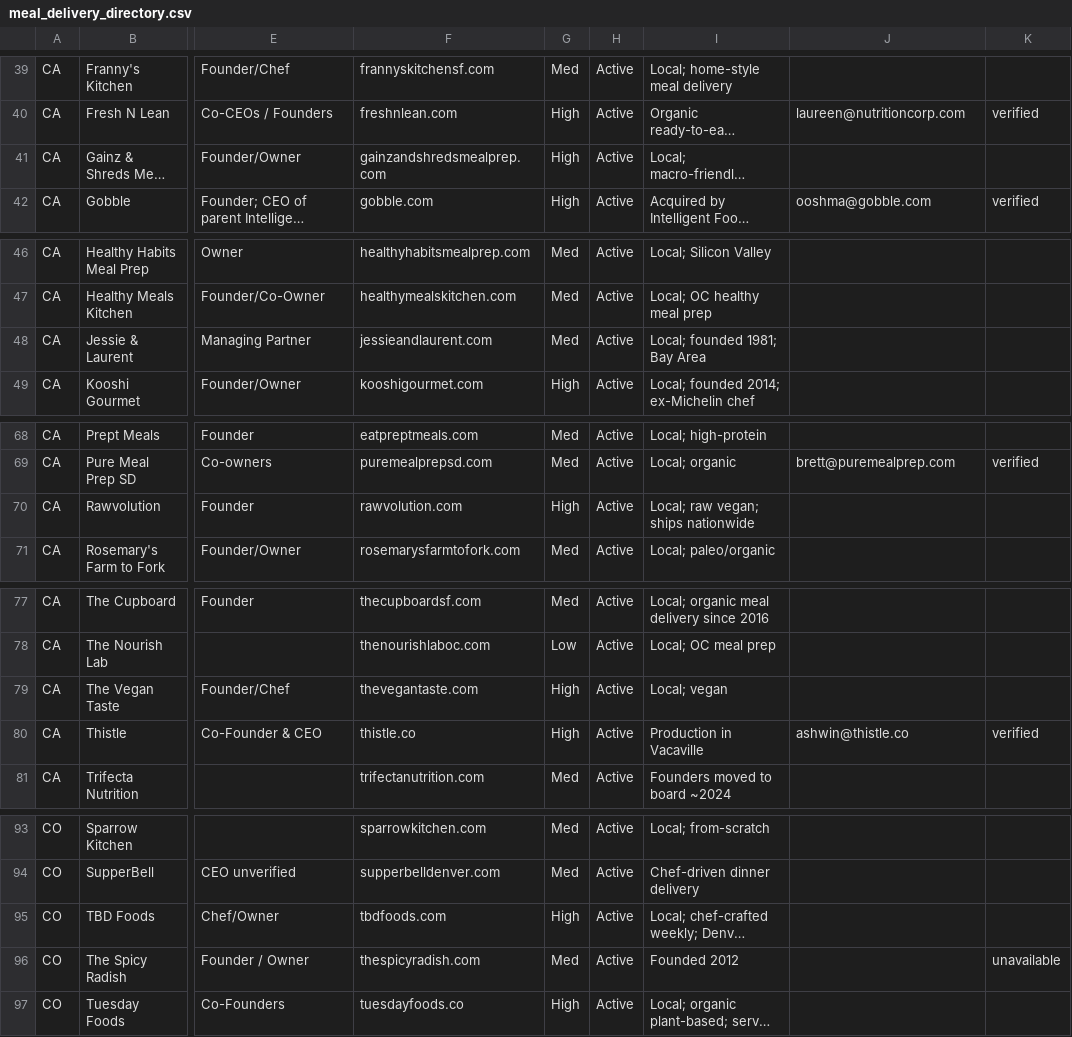
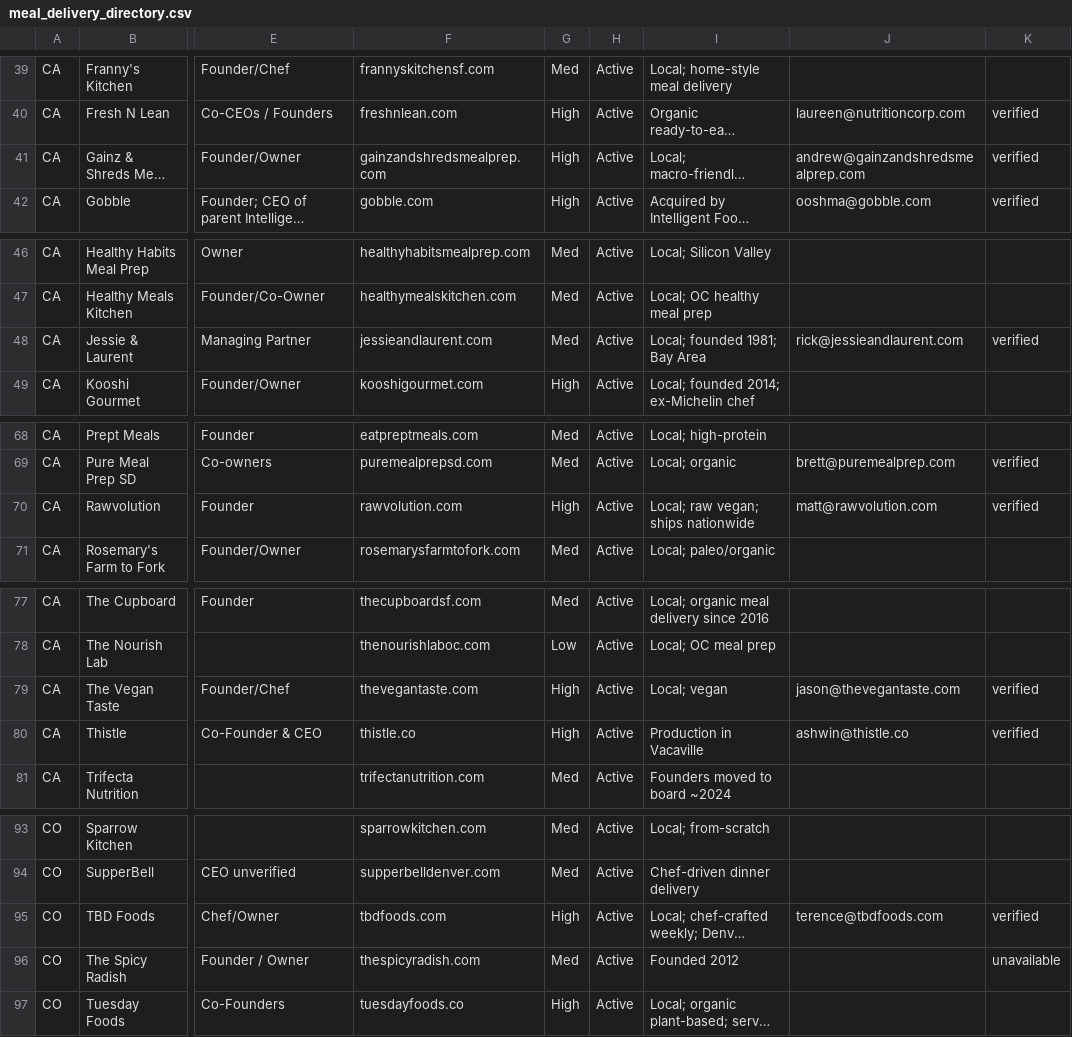
Before and after one commit to kellieja/icreativeleads, a CSV file: meal_delivery_directory.csv, drawn as a sheet; only a part is shown, gaps mark what is left out; long unchanged cells end in …; the diff covers the shown part only; the diff names each change by its address in the sheet, - before the commit and + after, or states it on an @@ line.

```diff
--- a/meal_delivery_directory.csv
+++ b/meal_delivery_directory.csv
-J41: (empty)
+J41: andrew@gainzandshredsmealprep.com
-K41: (empty)
+K41: verified
-J48: (empty)
+J48: rick@jessieandlaurent.com
-K48: (empty)
+K48: verified
-J70: (empty)
+J70: matt@rawvolution.com
-K70: (empty)
+K70: verified
-J79: (empty)
+J79: jason@thevegantaste.com
-K79: (empty)
+K79: verified
-J95: (empty)
+J95: terence@tbdfoods.com
-K95: (empty)
+K95: verified
```
Also changed, not shown: 52 edited cells elsewhere in this file, 1 other file.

==================================================

In the listing, count the lines that contain the word "cells", then give the number and nothing more.

Output below: 2